(DATASET begins)
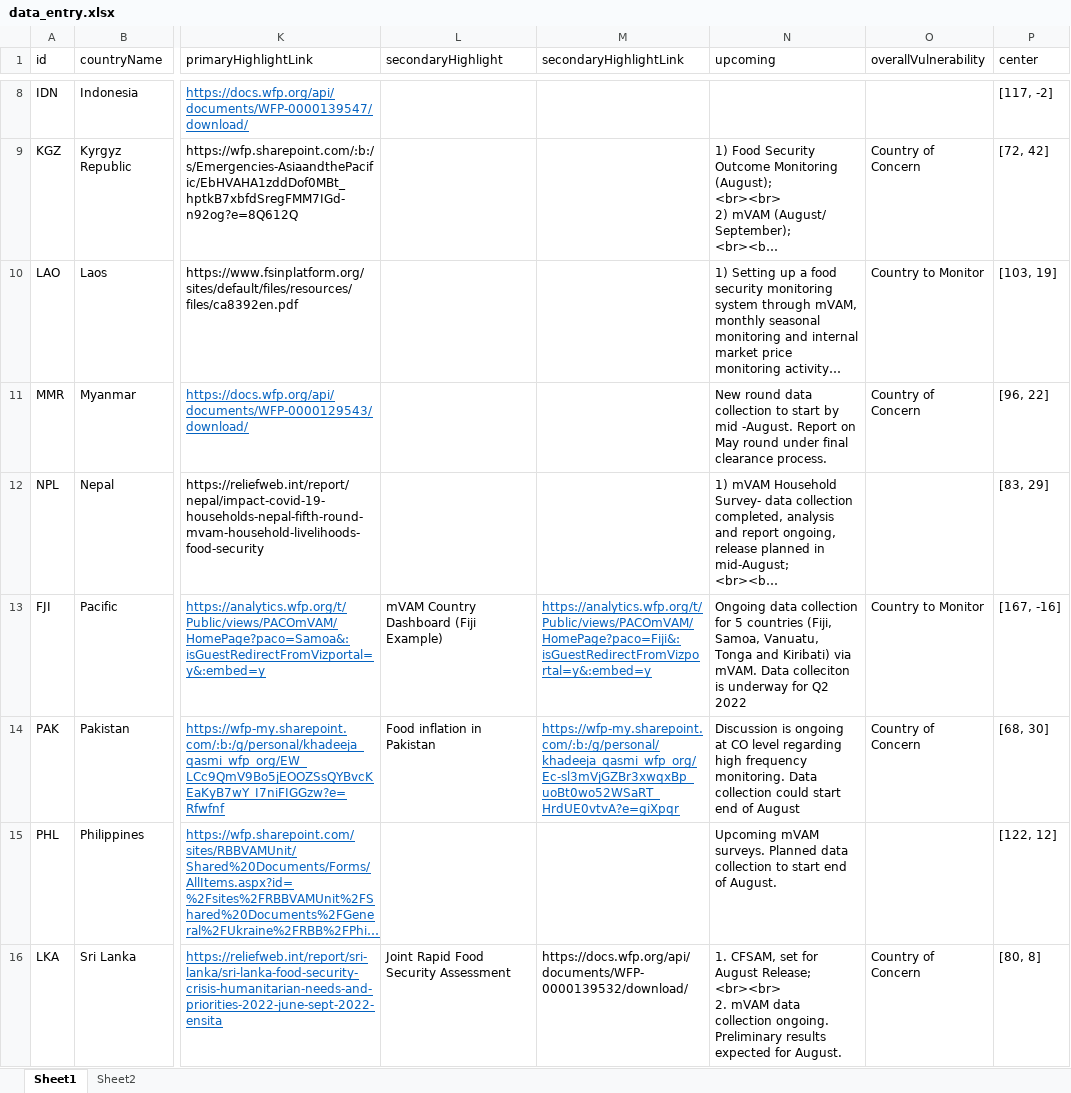
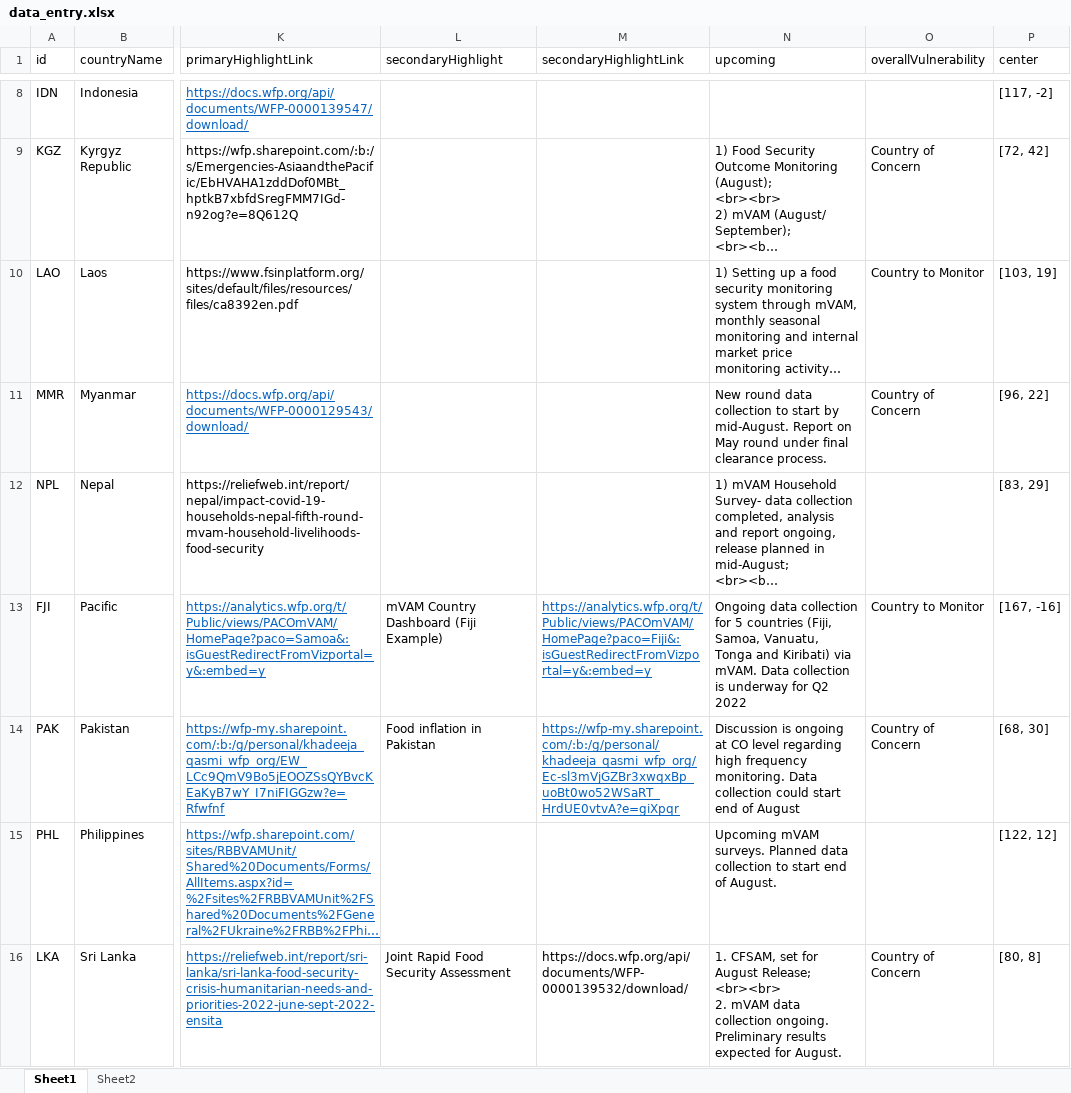
Before and after one commit to ctedja/regional_food_crisis, an Excel workbook: data_entry.xlsx, sheet Sheet1, drawn as a sheet; only a part is shown, gaps mark what is left out; long unchanged cells end in …; values as stored, in another font and other column widths than the file's, no borders; conditional formats not drawn; the diff covers the shown part only; the diff names each change by its address in the sheet, - before the commit and + after, or states it on an @@ line.

```diff
--- a/data_entry.xlsx (sheet Sheet1)
+++ b/data_entry.xlsx (sheet Sheet1)
-N11 (upcoming): …start by mid -August. Report on…
+N11 (upcoming): …start by mid-August. Report on…
-N13 (upcoming): …mVAM. Data colleciton is underway…
+N13 (upcoming): …mVAM. Data collection is underway…
```
Also changed, not shown: 1 edited cell elsewhere in this sheet, 1 other file.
(DATASET ends)
WORK ORDER: Word for word, restate all of the entries above and leave each picture out.

WRITTEN SOLUTION:
Before and after one commit to ctedja/regional_food_crisis, an Excel workbook: data_entry.xlsx, sheet Sheet1, drawn as a sheet; only a part is shown, gaps mark what is left out; long unchanged cells end in …; values as stored, in another font and other column widths than the file's, no borders; conditional formats not drawn; the diff covers the shown part only; the diff names each change by its address in the sheet, - before the commit and + after, or states it on an @@ line.

```diff
--- a/data_entry.xlsx (sheet Sheet1)
+++ b/data_entry.xlsx (sheet Sheet1)
-N11 (upcoming): …start by mid -August. Report on…
+N11 (upcoming): …start by mid-August. Report on…
-N13 (upcoming): …mVAM. Data colleciton is underway…
+N13 (upcoming): …mVAM. Data collection is underway…
```
Also changed, not shown: 1 edited cell elsewhere in this sheet, 1 other file.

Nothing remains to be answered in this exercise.